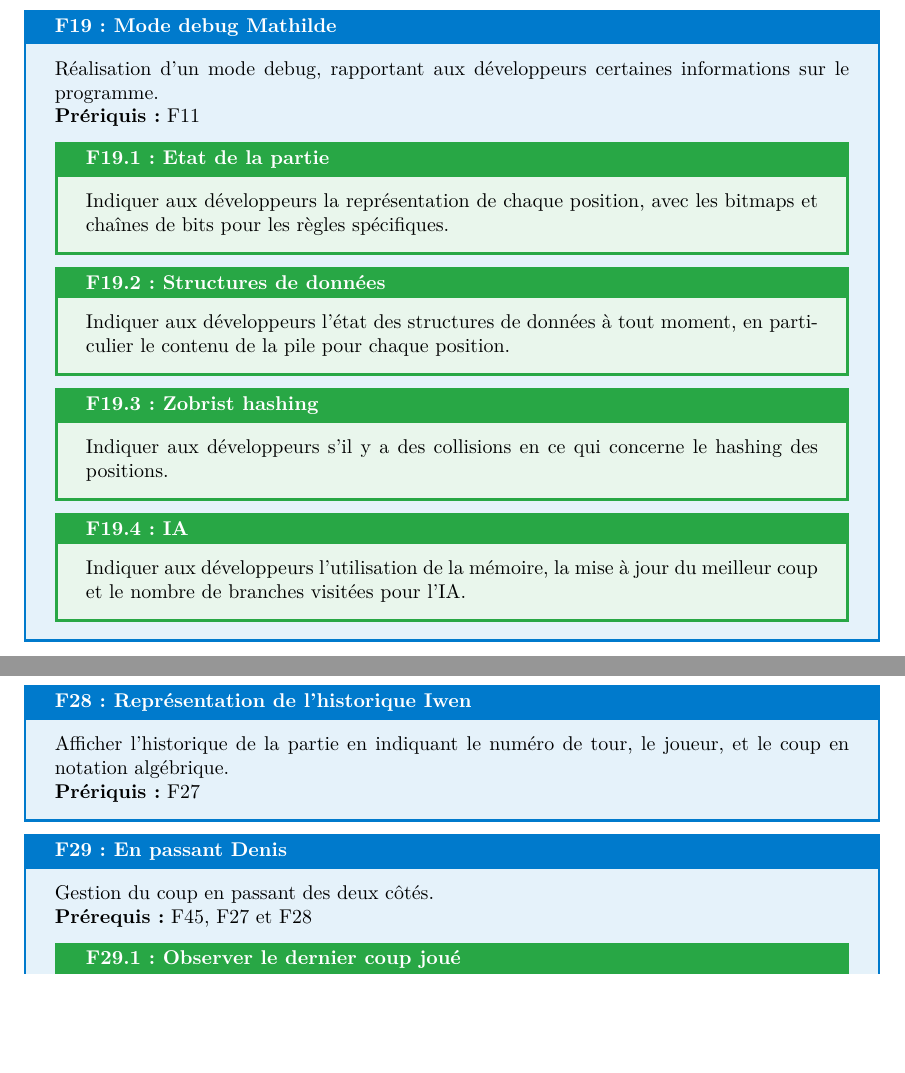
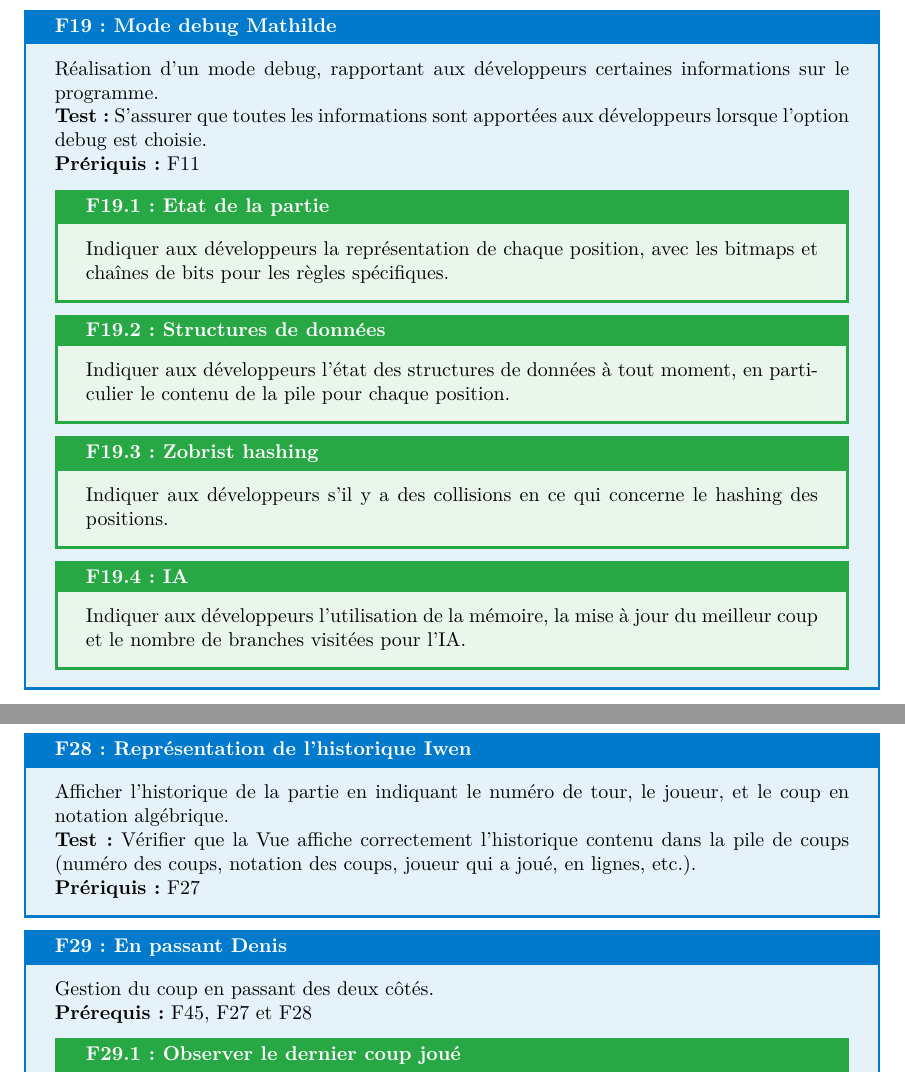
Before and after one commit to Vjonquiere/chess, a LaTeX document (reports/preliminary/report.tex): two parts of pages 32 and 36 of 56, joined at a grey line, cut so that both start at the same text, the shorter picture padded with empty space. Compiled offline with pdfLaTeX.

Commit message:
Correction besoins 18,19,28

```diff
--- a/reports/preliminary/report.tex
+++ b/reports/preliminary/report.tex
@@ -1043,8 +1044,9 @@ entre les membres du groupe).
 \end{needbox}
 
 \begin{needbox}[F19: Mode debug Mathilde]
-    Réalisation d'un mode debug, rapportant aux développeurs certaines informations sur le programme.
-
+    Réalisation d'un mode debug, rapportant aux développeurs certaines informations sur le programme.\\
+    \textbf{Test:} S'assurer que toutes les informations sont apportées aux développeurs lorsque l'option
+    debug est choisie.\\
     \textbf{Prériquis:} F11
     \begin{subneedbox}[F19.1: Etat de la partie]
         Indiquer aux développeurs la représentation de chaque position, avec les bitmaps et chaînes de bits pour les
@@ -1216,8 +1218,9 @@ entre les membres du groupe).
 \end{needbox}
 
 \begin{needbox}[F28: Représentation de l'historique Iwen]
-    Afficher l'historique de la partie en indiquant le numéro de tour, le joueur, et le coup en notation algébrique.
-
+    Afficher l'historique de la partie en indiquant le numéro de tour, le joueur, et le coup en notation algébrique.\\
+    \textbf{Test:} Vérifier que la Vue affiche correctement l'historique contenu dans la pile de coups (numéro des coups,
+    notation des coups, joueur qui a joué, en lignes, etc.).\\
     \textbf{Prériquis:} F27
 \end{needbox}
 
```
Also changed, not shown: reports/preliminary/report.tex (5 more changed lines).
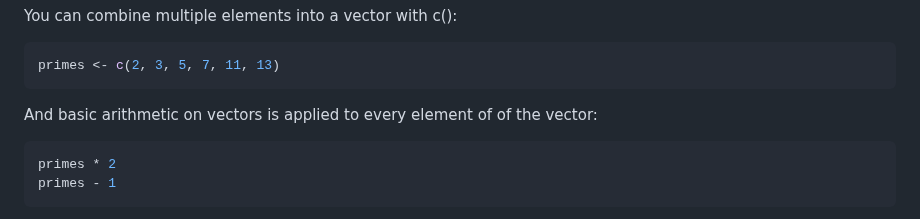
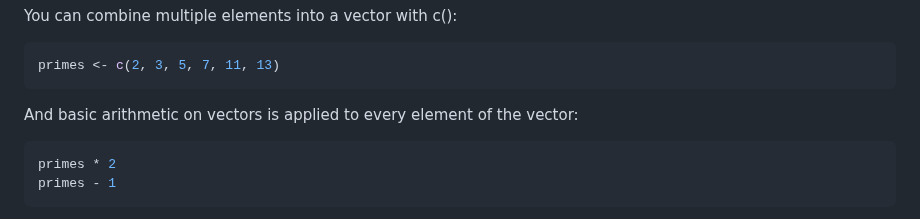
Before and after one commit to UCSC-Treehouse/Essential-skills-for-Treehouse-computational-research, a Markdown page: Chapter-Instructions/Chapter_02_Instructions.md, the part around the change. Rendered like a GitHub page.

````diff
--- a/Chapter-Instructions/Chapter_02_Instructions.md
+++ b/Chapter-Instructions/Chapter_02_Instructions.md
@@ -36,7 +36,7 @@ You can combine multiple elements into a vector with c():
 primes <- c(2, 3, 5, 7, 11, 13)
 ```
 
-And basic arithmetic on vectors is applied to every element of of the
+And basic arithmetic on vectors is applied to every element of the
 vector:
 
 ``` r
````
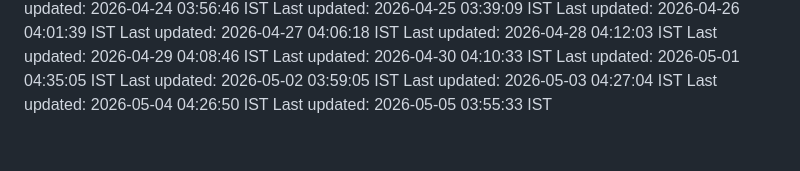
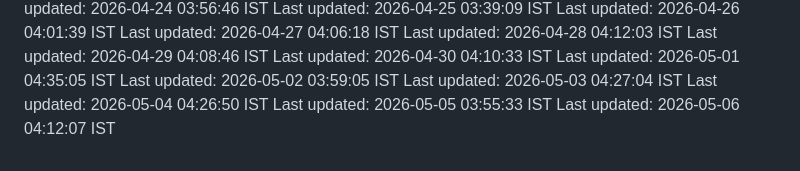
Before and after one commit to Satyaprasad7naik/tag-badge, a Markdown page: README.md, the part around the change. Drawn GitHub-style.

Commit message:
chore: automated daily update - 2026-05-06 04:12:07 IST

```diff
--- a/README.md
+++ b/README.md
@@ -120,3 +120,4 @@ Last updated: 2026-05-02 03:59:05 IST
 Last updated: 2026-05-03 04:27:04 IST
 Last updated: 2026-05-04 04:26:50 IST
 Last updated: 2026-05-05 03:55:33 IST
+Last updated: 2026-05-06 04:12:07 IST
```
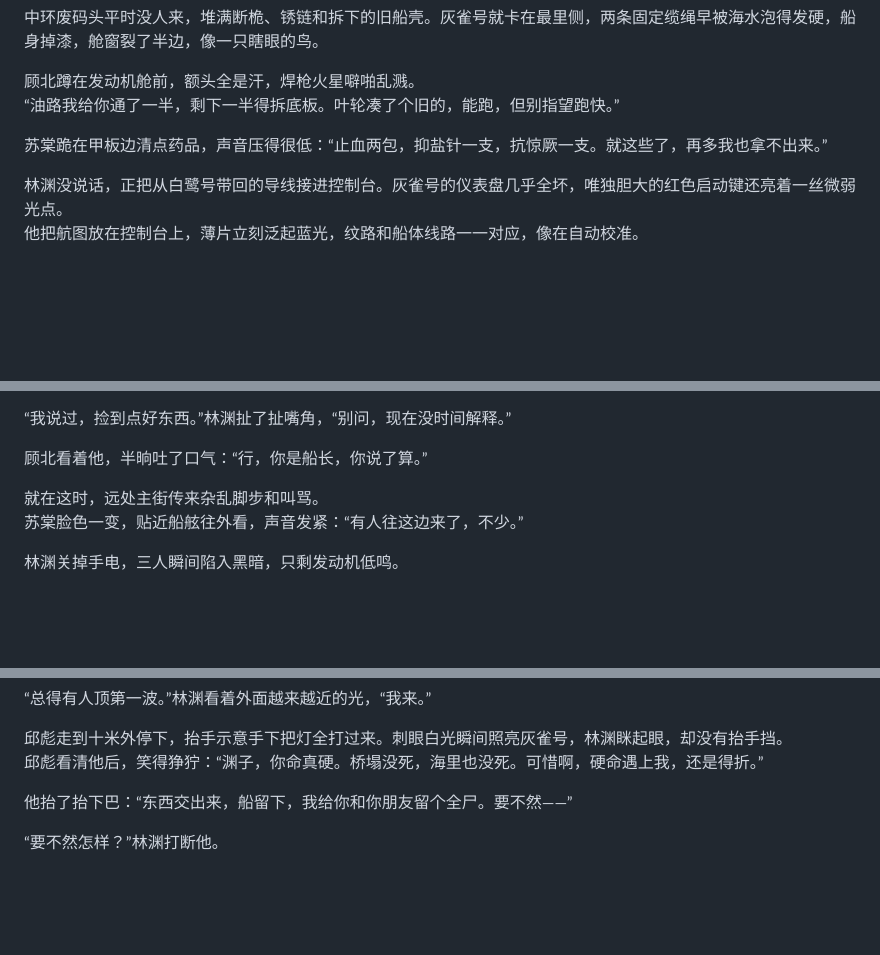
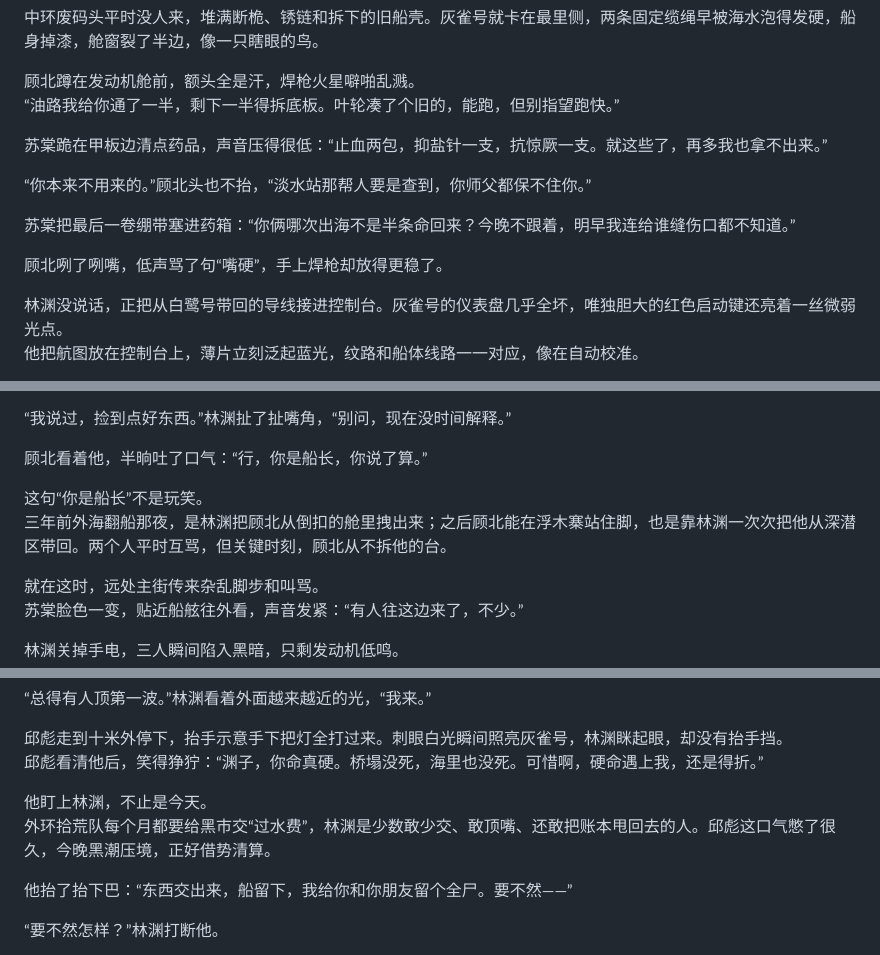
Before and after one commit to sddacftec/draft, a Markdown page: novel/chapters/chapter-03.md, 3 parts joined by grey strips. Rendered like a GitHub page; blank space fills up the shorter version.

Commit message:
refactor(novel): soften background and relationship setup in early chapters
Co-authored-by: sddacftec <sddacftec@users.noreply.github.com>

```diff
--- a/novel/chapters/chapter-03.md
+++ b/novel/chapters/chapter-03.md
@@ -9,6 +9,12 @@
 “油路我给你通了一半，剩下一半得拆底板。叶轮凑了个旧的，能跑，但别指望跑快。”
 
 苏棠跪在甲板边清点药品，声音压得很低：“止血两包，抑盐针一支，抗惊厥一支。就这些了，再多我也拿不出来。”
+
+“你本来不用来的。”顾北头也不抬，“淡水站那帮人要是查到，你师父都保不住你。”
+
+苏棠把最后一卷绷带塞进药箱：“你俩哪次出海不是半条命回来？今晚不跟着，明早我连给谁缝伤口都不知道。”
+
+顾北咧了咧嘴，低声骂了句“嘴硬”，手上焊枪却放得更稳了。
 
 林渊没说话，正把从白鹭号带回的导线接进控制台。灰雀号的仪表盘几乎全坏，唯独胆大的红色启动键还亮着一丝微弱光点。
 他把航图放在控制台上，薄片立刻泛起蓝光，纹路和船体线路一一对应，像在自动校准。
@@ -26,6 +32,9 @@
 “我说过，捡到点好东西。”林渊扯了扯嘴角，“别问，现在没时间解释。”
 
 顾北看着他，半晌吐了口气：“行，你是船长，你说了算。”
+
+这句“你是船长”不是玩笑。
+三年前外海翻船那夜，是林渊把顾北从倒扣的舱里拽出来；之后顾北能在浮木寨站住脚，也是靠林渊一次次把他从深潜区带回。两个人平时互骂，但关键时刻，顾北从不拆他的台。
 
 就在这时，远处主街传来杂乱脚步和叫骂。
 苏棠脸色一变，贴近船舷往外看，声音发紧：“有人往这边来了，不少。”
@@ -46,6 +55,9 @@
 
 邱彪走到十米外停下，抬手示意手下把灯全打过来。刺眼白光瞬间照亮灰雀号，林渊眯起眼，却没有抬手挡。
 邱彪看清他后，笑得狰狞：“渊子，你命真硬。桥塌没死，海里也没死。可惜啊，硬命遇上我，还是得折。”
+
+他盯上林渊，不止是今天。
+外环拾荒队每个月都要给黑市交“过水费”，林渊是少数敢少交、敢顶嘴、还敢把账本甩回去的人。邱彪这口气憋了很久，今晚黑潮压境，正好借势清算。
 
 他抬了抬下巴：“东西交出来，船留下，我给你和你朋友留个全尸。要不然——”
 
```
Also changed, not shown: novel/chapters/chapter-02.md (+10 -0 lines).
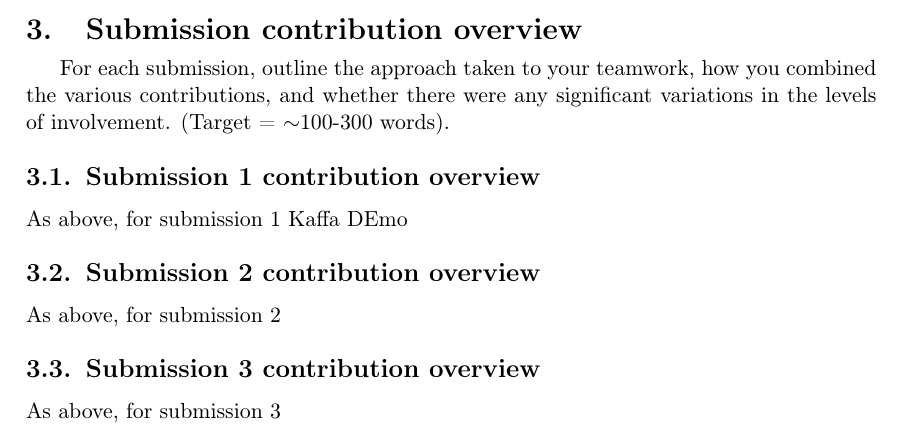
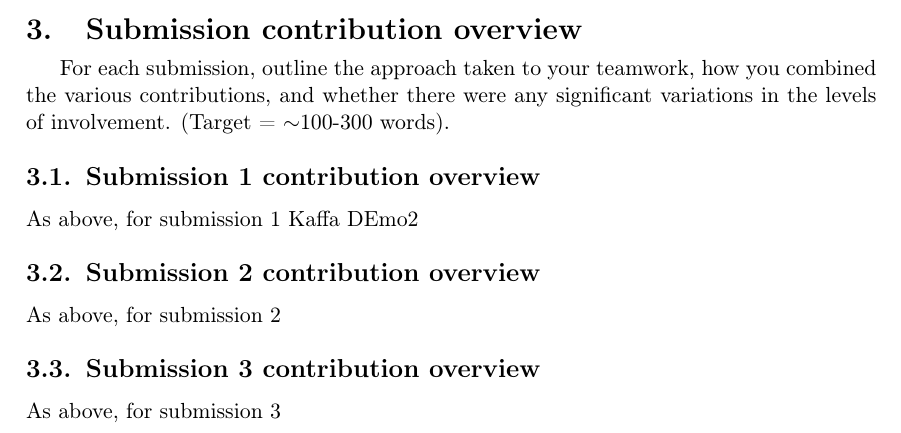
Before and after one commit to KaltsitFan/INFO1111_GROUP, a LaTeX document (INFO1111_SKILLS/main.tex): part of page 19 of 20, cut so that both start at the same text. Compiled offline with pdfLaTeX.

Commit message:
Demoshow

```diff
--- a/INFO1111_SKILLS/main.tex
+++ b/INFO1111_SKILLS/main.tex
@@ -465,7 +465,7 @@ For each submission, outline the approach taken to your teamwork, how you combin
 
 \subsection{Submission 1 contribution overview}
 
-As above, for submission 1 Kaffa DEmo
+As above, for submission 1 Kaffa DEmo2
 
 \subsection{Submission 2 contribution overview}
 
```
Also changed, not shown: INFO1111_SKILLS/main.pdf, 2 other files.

········

→ **Activity**
Return the entries above exactly, skipping any images.

→ **Answer below**
Before and after one commit to Vjonquiere/chess, a LaTeX document (reports/preliminary/report.tex): two parts of pages 32 and 36 of 56, joined at a grey line, cut so that both start at the same text, the shorter picture padded with empty space. Compiled offline with pdfLaTeX.

Commit message:
Correction besoins 18,19,28

```diff
--- a/reports/preliminary/report.tex
+++ b/reports/preliminary/report.tex
@@ -1043,8 +1044,9 @@ entre les membres du groupe).
 \end{needbox}
 
 \begin{needbox}[F19: Mode debug Mathilde]
-    Réalisation d'un mode debug, rapportant aux développeurs certaines informations sur le programme.
-
+    Réalisation d'un mode debug, rapportant aux développeurs certaines informations sur le programme.\\
+    \textbf{Test:} S'assurer que toutes les informations sont apportées aux développeurs lorsque l'option
+    debug est choisie.\\
     \textbf{Prériquis:} F11
     \begin{subneedbox}[F19.1: Etat de la partie]
         Indiquer aux développeurs la représentation de chaque position, avec les bitmaps et chaînes de bits pour les
@@ -1216,8 +1218,9 @@ entre les membres du groupe).
 \end{needbox}
 
 \begin{needbox}[F28: Représentation de l'historique Iwen]
-    Afficher l'historique de la partie en indiquant le numéro de tour, le joueur, et le coup en notation algébrique.
-
+    Afficher l'historique de la partie en indiquant le numéro de tour, le joueur, et le coup en notation algébrique.\\
+    \textbf{Test:} Vérifier que la Vue affiche correctement l'historique contenu dans la pile de coups (numéro des coups,
+    notation des coups, joueur qui a joué, en lignes, etc.).\\
     \textbf{Prériquis:} F27
 \end{needbox}
 
```
Also changed, not shown: reports/preliminary/report.tex (5 more changed lines).
Before and after one commit to UCSC-Treehouse/Essential-skills-for-Treehouse-computational-research, a Markdown page: Chapter-Instructions/Chapter_02_Instructions.md, the part around the change. Rendered like a GitHub page.

````diff
--- a/Chapter-Instructions/Chapter_02_Instructions.md
+++ b/Chapter-Instructions/Chapter_02_Instructions.md
@@ -36,7 +36,7 @@ You can combine multiple elements into a vector with c():
 primes <- c(2, 3, 5, 7, 11, 13)
 ```
 
-And basic arithmetic on vectors is applied to every element of of the
+And basic arithmetic on vectors is applied to every element of the
 vector:
 
 ``` r
````
Before and after one commit to Satyaprasad7naik/tag-badge, a Markdown page: README.md, the part around the change. Drawn GitHub-style.

Commit message:
chore: automated daily update - 2026-05-06 04:12:07 IST

```diff
--- a/README.md
+++ b/README.md
@@ -120,3 +120,4 @@ Last updated: 2026-05-02 03:59:05 IST
 Last updated: 2026-05-03 04:27:04 IST
 Last updated: 2026-05-04 04:26:50 IST
 Last updated: 2026-05-05 03:55:33 IST
+Last updated: 2026-05-06 04:12:07 IST
```
Before and after one commit to sddacftec/draft, a Markdown page: novel/chapters/chapter-03.md, 3 parts joined by grey strips. Rendered like a GitHub page; blank space fills up the shorter version.

Commit message:
refactor(novel): soften background and relationship setup in early chapters
Co-authored-by: sddacftec <sddacftec@users.noreply.github.com>

```diff
--- a/novel/chapters/chapter-03.md
+++ b/novel/chapters/chapter-03.md
@@ -9,6 +9,12 @@
 “油路我给你通了一半，剩下一半得拆底板。叶轮凑了个旧的，能跑，但别指望跑快。”
 
 苏棠跪在甲板边清点药品，声音压得很低：“止血两包，抑盐针一支，抗惊厥一支。就这些了，再多我也拿不出来。”
+
+“你本来不用来的。”顾北头也不抬，“淡水站那帮人要是查到，你师父都保不住你。”
+
+苏棠把最后一卷绷带塞进药箱：“你俩哪次出海不是半条命回来？今晚不跟着，明早我连给谁缝伤口都不知道。”
+
+顾北咧了咧嘴，低声骂了句“嘴硬”，手上焊枪却放得更稳了。
 
 林渊没说话，正把从白鹭号带回的导线接进控制台。灰雀号的仪表盘几乎全坏，唯独胆大的红色启动键还亮着一丝微弱光点。
 他把航图放在控制台上，薄片立刻泛起蓝光，纹路和船体线路一一对应，像在自动校准。
@@ -26,6 +32,9 @@
 “我说过，捡到点好东西。”林渊扯了扯嘴角，“别问，现在没时间解释。”
 
 顾北看着他，半晌吐了口气：“行，你是船长，你说了算。”
+
+这句“你是船长”不是玩笑。
+三年前外海翻船那夜，是林渊把顾北从倒扣的舱里拽出来；之后顾北能在浮木寨站住脚，也是靠林渊一次次把他从深潜区带回。两个人平时互骂，但关键时刻，顾北从不拆他的台。
 
 就在这时，远处主街传来杂乱脚步和叫骂。
 苏棠脸色一变，贴近船舷往外看，声音发紧：“有人往这边来了，不少。”
@@ -46,6 +55,9 @@
 
 邱彪走到十米外停下，抬手示意手下把灯全打过来。刺眼白光瞬间照亮灰雀号，林渊眯起眼，却没有抬手挡。
 邱彪看清他后，笑得狰狞：“渊子，你命真硬。桥塌没死，海里也没死。可惜啊，硬命遇上我，还是得折。”
+
+他盯上林渊，不止是今天。
+外环拾荒队每个月都要给黑市交“过水费”，林渊是少数敢少交、敢顶嘴、还敢把账本甩回去的人。邱彪这口气憋了很久，今晚黑潮压境，正好借势清算。
 
 他抬了抬下巴：“东西交出来，船留下，我给你和你朋友留个全尸。要不然——”
 
```
Also changed, not shown: novel/chapters/chapter-02.md (+10 -0 lines).
Before and after one commit to KaltsitFan/INFO1111_GROUP, a LaTeX document (INFO1111_SKILLS/main.tex): part of page 19 of 20, cut so that both start at the same text. Compiled offline with pdfLaTeX.

Commit message:
Demoshow

```diff
--- a/INFO1111_SKILLS/main.tex
+++ b/INFO1111_SKILLS/main.tex
@@ -465,7 +465,7 @@ For each submission, outline the approach taken to your teamwork, how you combin
 
 \subsection{Submission 1 contribution overview}
 
-As above, for submission 1 Kaffa DEmo
+As above, for submission 1 Kaffa DEmo2
 
 \subsection{Submission 2 contribution overview}
 
```
Also changed, not shown: INFO1111_SKILLS/main.pdf, 2 other files.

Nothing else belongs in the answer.